Dungeness off-stream reservoir project to be split into phases

Design costs for the Dungeness off-channel reservoir project have exceeded estimates, forcing Clallam County to split the work into phases, commissioners heard this week.

The long-planned, $32 million reservoir off River Road southwest of Sequim will provide 1,600 acre-feet of storage capacity to hold Dungeness River water until the late summer and early fall when irrigators and fish need it the most.

County staff members have been negotiating with Anchor QEA, a national firm with offices in Seattle and Tacoma, since April on schedule, cost and scope of work for structural and civil engineering services.

“The cost for a full, detailed design is proving to be far more expensive than we had anticipated,” county hydrogeologist Carol Creasey told commissioners on June 28.

“I got sticker shock because it was almost double.”

Creasey said the proposed full design was about $1.2 million more than the $1.5 million to $1.7 million she had originally projected in 2016.

“To try and reduce that funding gap, we’re phasing the project, and I have money for Phase 1,” Creasey said.

Phase 1 will be a 30 percent preliminary design. It will cost about $900,000, Creasey said.

Commissioners on July 13 will consider approving funds for Phase 1. Those costs will largely be reimbursed by a 2019 state Department of Ecology streamflow restoration grant, according to a staff memo.

Creasey said the goal is to complete Phase 1 by the end of November to qualify for federal grants to help pay for construction of the reservoir.

“It’s pretty important to get 30 percent design done,” Creasey said.

“With that process, we have a much better shot at actually getting funding for construction.”

No commissioner objected Monday to Creasey’s request to break up the design into phases.

“I appreciate your honesty,” commissioner Bill Peach told Creasey.

“I know what it’s like to manage a project and have it surprise.”

Creasey said her original estimate was based on the best information at the time.

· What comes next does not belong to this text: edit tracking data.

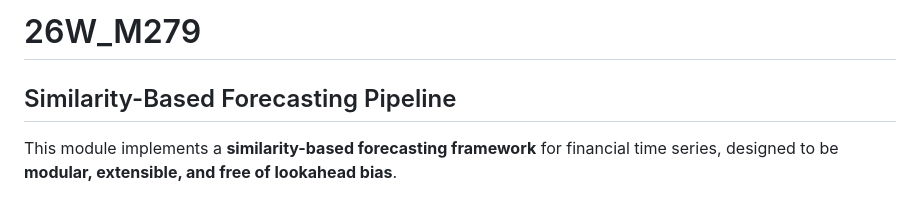
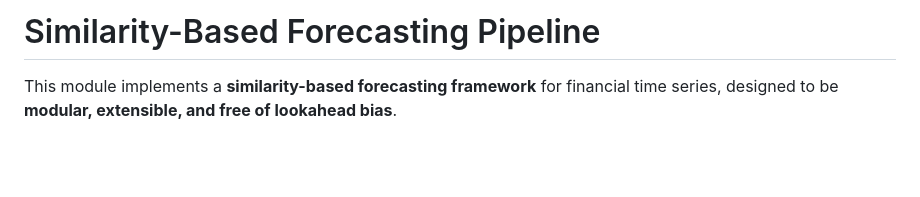
Before and after one commit to gigichen880/26W_M279, a Markdown page: README.md, the part around one of its changes. Drawn GitHub-style; blank space fills up the shorter version.

```diff
--- a/README.md
+++ b/README.md
@@ -1,6 +1,4 @@
-# 26W_M279
-
-## Similarity-Based Forecasting Pipeline
+# Similarity-Based Forecasting Pipeline
 
 This module implements a **similarity-based forecasting framework** for financial time series, designed to be **modular, extensible, and free of lookahead bias**.
 
```
Also changed, not shown: other parts of README.md (+7 -11 lines).
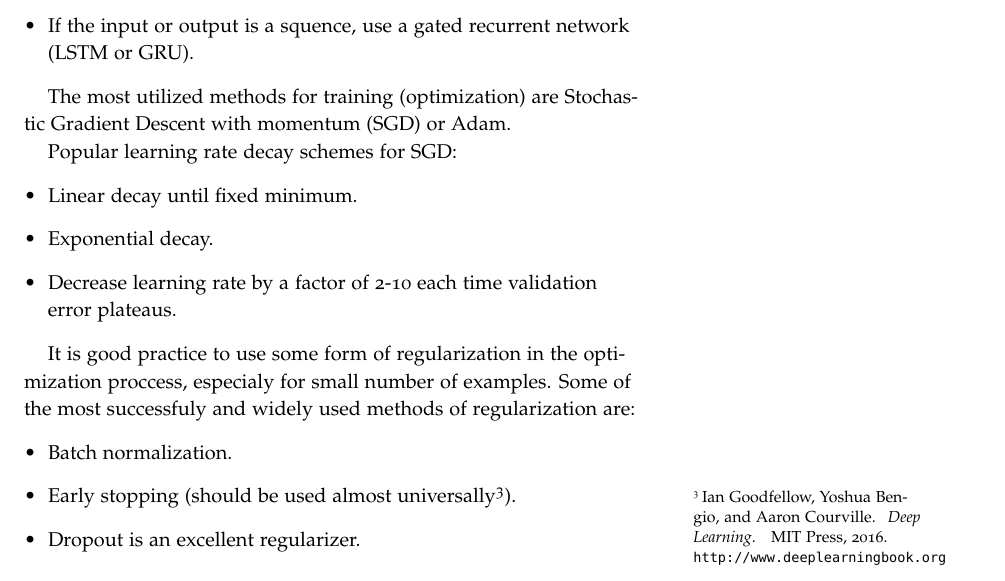
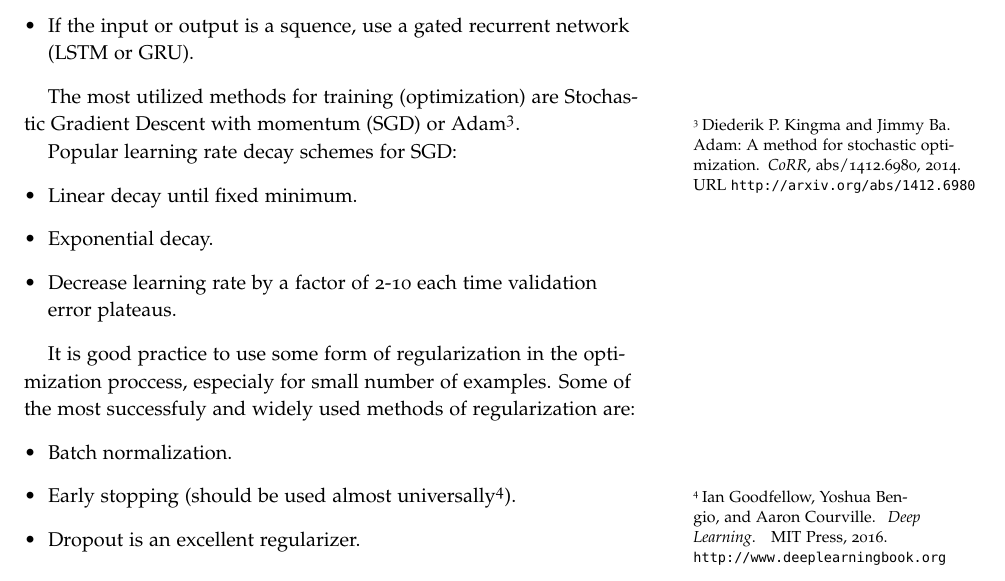
Before and after one commit to bucharest-cv/meetings, a LaTeX document (ch11_practical_methodology_deep_learning_book/source/notes_practical_methodology.tex, which reads ch11_practical_methodology_deep_learning_book/source/practical_methodology.bib): part of page 2 of 5, cut so that both start at the same text. Compiled offline with pdfLaTeX.

Commit message:
Add reference to Adam(stochastich optimization algorithm) paper.

```diff
--- a/ch11_practical_methodology_deep_learning_book/source/notes_practical_methodology.tex
+++ b/ch11_practical_methodology_deep_learning_book/source/notes_practical_methodology.tex
@@ -86,7 +86,7 @@ machine learning is advancing quickly and better solution might be available
 \end{itemize}
 
 The most utilized methods for training (optimization) are Stochastic Gradient
-Descent with momentum (SGD) or Adam.
+Descent with momentum (SGD) or Adam\cite{DBLP:journals/corr/KingmaB14}.
 
 Popular learning rate decay schemes for SGD:
 \begin{itemize}
--- a/ch11_practical_methodology_deep_learning_book/source/practical_methodology.bib
+++ b/ch11_practical_methodology_deep_learning_book/source/practical_methodology.bib
@@ -29,3 +29,11 @@
 	journal = {Lion-5 Extended version as UBC Tech report TR-2010-10.},
 
 }
+
+@article{DBLP:journals/corr/KingmaB14,
+      author    = {Diederik P. Kingma and Jimmy Ba},
+      title     = {Adam: {A} Method for Stochastic Optimization},
+      journal   = {CoRR},
+      volume    = {abs/1412.6980},
+      year      = {2014},
+      url       = {http://arxiv.org/abs/1412.6980},
```
Also changed, not shown: ch11_practical_methodology_deep_learning_book/source/slides_practical_methodology.tex (+1 -1 lines), ch11_practical_methodology_deep_learning_book/source/practical_methodology.bib (4 more changed lines).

Anchor QEA’s proposed bid included a project analysis, design, permitting and preparation of plans, specif¡cations and cost estimates.

Anchor QEA has experience working with Clallam County, Clallam Conservation District and the Dungeness Water Users Association, Creasey said.

The proposed off-channel reservoir would have an infiltration area for overland flow and irrigation infrastructure upgrades on state Department of Natural Resources parcels off River Road, according to a staff memo.

The 88-acre reservoir would sit atop a 320-acre parcel that will become a Clallam County park.

Water would be diverted from the Dungeness River via Highland Irrigation District’s point of diversion and conveyed through the irrigation district’s canals.

“Water would be diverted and stored in the reservoir during the winter, spring, and early summer, when flows in the Dungeness River are high and water is available,” the memo said.

“Stored water would be released to meet irrigation needs.”

County officials will discuss the project in a public meeting after Phase 1 is complete, Creasey said.

“We can expect a fair amount of engagement with the public this fall with a certain level of specificity that we just haven’t had yet, which I think will make the conversations with the public a lot more meaningful,” said commissioner Mark Ozias, who represents the Sequim area.

In addition to her negotiations for the design, Creasey has been conducting individual outreach with farmers and irrigators, Ozias said.

The reservoir was first envisioned more than 12 years ago by a working group that included Clallam County, the city of Sequim, Jamestown S’Klallam Tribe, Dungeness Water Users Association, Clallam Conservation District, Ecology and the Washington Water Trust.